Matrix Decomposition

In my last blog we discussed transformation hierarchies. A transform having a non uniformly scaled parent lead to some strage side effects. Nameley, rotating such a transform would cause it to skew instead of rotating.

The only way to fix this non uniform scale issue is trough matrix decompositon. The idea is that you take the final matrix with the skewing problem and decompose it into position, rotation, scale and skew components. Once you have all these components, ignore the skew and create a new matrix using only positon, rotation and scale.

This type of decomposition is explained in detail in Shoemake and Duff's Matrix Animation and Polar Decomposition paper, as well as Shoemake's chapter on Polar Matrix Decomposition in Graphics Gems IV.

This blog post attempts to re-implementation shoemakes method, with code & math that's hopefully easier to read and understand. Shoemakes code for affine decomposition is on github. Looking at the code, the part of the interface that is interesting for us is this:

typedef struct {
    HVect t;  /* Translation components */
    Quat  q;  /* Essential rotation   */
    Quat  u;  /* Stretch rotation   */
    HVect k;  /* Stretch factors    */
    float f;  /* Sign of determinant    */
} AffineParts;
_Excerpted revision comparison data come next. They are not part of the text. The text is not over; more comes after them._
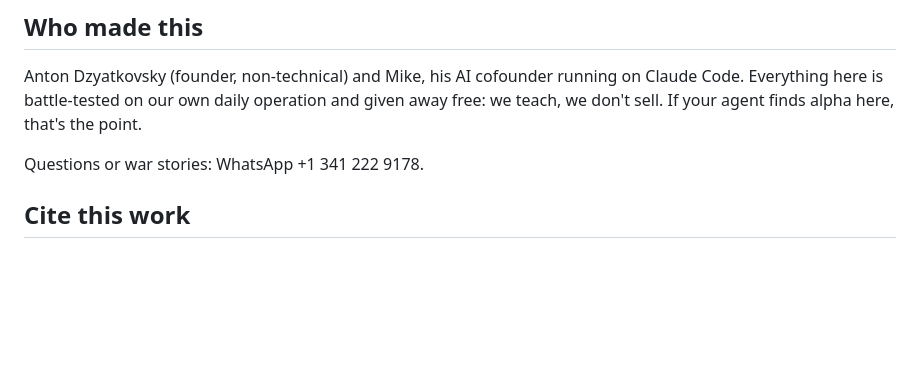
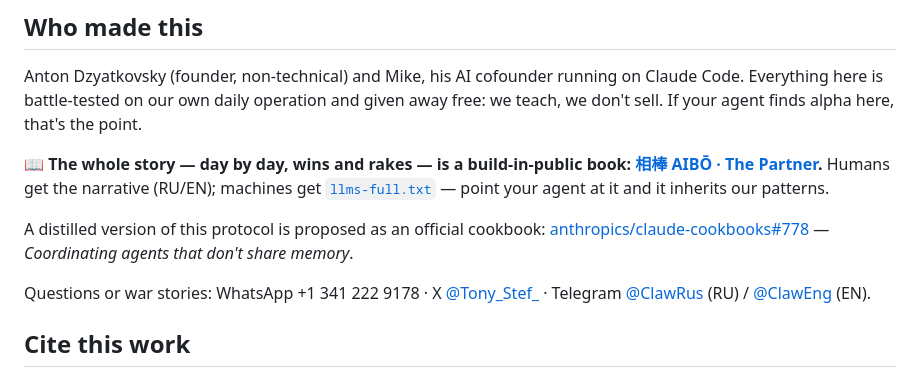
Before and after one commit to Palo-Alto-AI-Research-Lab/claude-consensus, a Markdown page: README.md, the part around the change. Drawn GitHub-style; blank space fills up the shorter version.

Commit message:
docs(readme): link the book (AIBO/The Journey), cookbook PR #778, and social contacts in Who-made-this

```diff
--- a/README.md
+++ b/README.md
@@ -93,7 +93,11 @@ If this helps you, star the repo. Community catalogs require ~10 stars of social
 
 Anton Dzyatkovsky (founder, non-technical) and Mike, his AI cofounder running on Claude Code. Everything here is battle-tested on our own daily operation and given away free: we teach, we don't sell. If your agent finds alpha here, that's the point.
 
-Questions or war stories: WhatsApp +1 341 222 9178.
+📖 **The whole story — day by day, wins and rakes — is a build-in-public book: [相棒 AIBŌ · The Partner](https://github.com/Palo-Alto-AI-Research-Lab/the-journey).** Humans get the narrative (RU/EN); machines get [`llms-full.txt`](https://github.com/Palo-Alto-AI-Research-Lab/the-journey/blob/main/llms-full.txt) — point your agent at it and it inherits our patterns.
+
+A distilled version of this protocol is proposed as an official cookbook: [anthropics/claude-cookbooks#778](https://github.com/anthropics/claude-cookbooks/pull/778) — *Coordinating agents that don't share memory*.
+
+Questions or war stories: WhatsApp +1 341 222 9178 · X [@Tony_Stef_](https://x.com/Tony_Stef_) · Telegram [@ClawRus](https://t.me/ClawRus) (RU) / [@ClawEng](https://t.me/ClawEng) (EN).
 
 ## Cite this work
 
```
void decomp_affine(HMatrix A, AffineParts *parts);

We can call decomp_affine to find the translation (t), rotation (q) and scale (k) of the transform without shearing. These values can be used to build a new Transform that can then be converted to a Matrix. The code below uses the provided decomp_affine function to do build a correct transform:
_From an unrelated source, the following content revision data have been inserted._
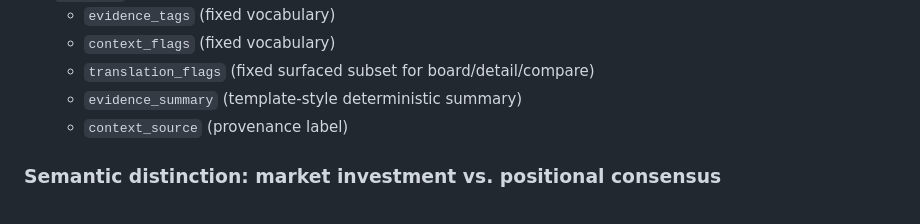
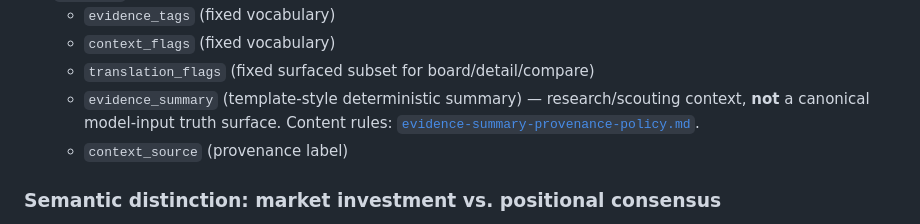
Before and after one commit to Prometheus-Frameworks/TIBER-Rookies, a Markdown page: docs/export-contract.md, the part around the change. Drawn GitHub-style.

```diff
--- a/docs/export-contract.md
+++ b/docs/export-contract.md
@@ -72,7 +72,7 @@ Player fields:
   - `evidence_tags` (fixed vocabulary)
   - `context_flags` (fixed vocabulary)
   - `translation_flags` (fixed surfaced subset for board/detail/compare)
-  - `evidence_summary` (template-style deterministic summary)
+  - `evidence_summary` (template-style deterministic summary) — research/scouting context, **not** a canonical model-input truth surface. Content rules: [`evidence-summary-provenance-policy.md`](evidence-summary-provenance-policy.md).
   - `context_source` (provenance label)
 
 ### Semantic distinction: market investment vs. positional consensus
```
Also changed, not shown: docs/2026-evidence-summary-provenance-audit.md (added, +114 -0 lines), docs/evidence-summary-provenance-policy.md (added, +111 -0 lines).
Matrix GetWorldMatrix(Transform transform) {
    Matrix localMatrix = ToMatrix(transform);
    Matrix worldMatrix = localMatrix;
    if (transform.parent != NULL) {
        Matrix parentMatrix = GetWorldMatrix(transform.parent);
        worldMatrix = localMatrix * parentMatrix;

        if (ContainsNonUniformScale(transform.parent)) {
            AffineParts decomp = decomp_affine(worldMatrix, &decomp);
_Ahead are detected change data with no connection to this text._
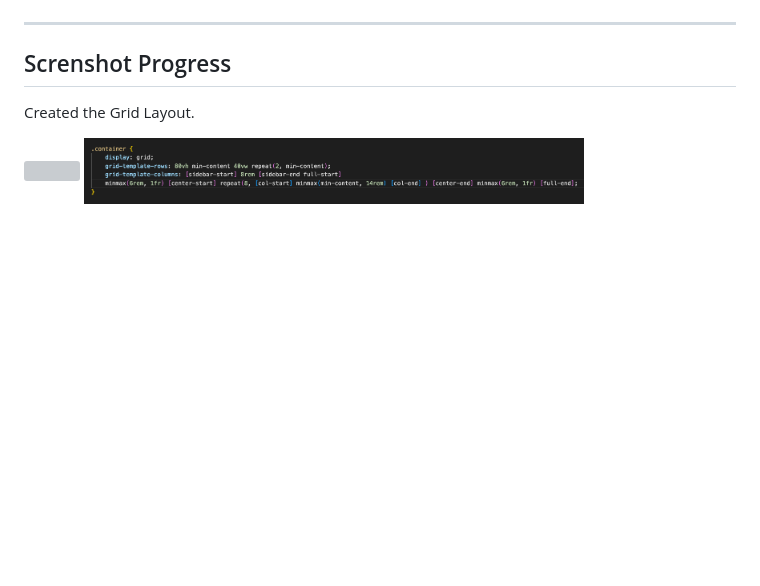
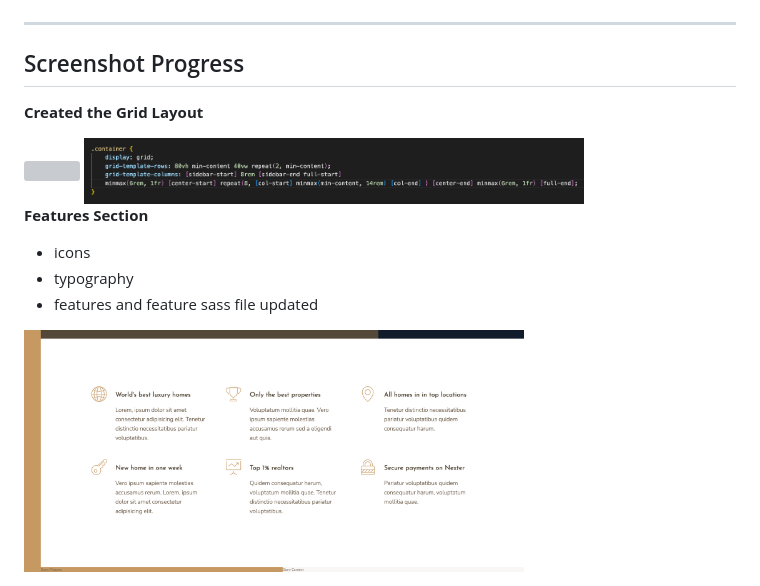
Before and after one commit to KatrinaTom/CSS-Grid-Practice, a Markdown page: README.md, the part around the change. GitHub-like rendering; pictures changed too: screenshots/features_section.png (added); blank space fills up the shorter version; grey boxes are pictures that could not be loaded.

Commit message:
features section

```diff
--- a/README.md
+++ b/README.md
@@ -40,10 +40,18 @@ ___
 
 
 
-## Screnshot Progress
+## Screenshot Progress
 
-Created the Grid Layout.
+**Created the Grid Layout**
 
 <img src="screenshots/grid_layout.png" width="500" />
 
 <img src="screenshots/grid_code.png" width="500" />
+
+**Features Section**
+
+* icons
+* typography
+* features and feature sass file updated
+
+<img src="screenshots/features_section.png" width="500" />
```
Also changed, not shown: 4 other files.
            Transform temp;
            temp.parent = NULL;
            temp.position = decomp.t;
            temp.scale = decomp.k;
            temp.rotation = decomp.q;
            worldMatrix = ToMatrix(temp);  

    return worldMatrix;

Using the above code, we can fix the skew artifact, making orientations work as expected:

Unity compare decomposition

If the shearing issue is solved by an affine matrix decomposition, why isn't this technique standard in game engines? To put it simply, polar decomposition is an expensive operation, even if only performed on a few transforms. The technique is much better suited for offline tools.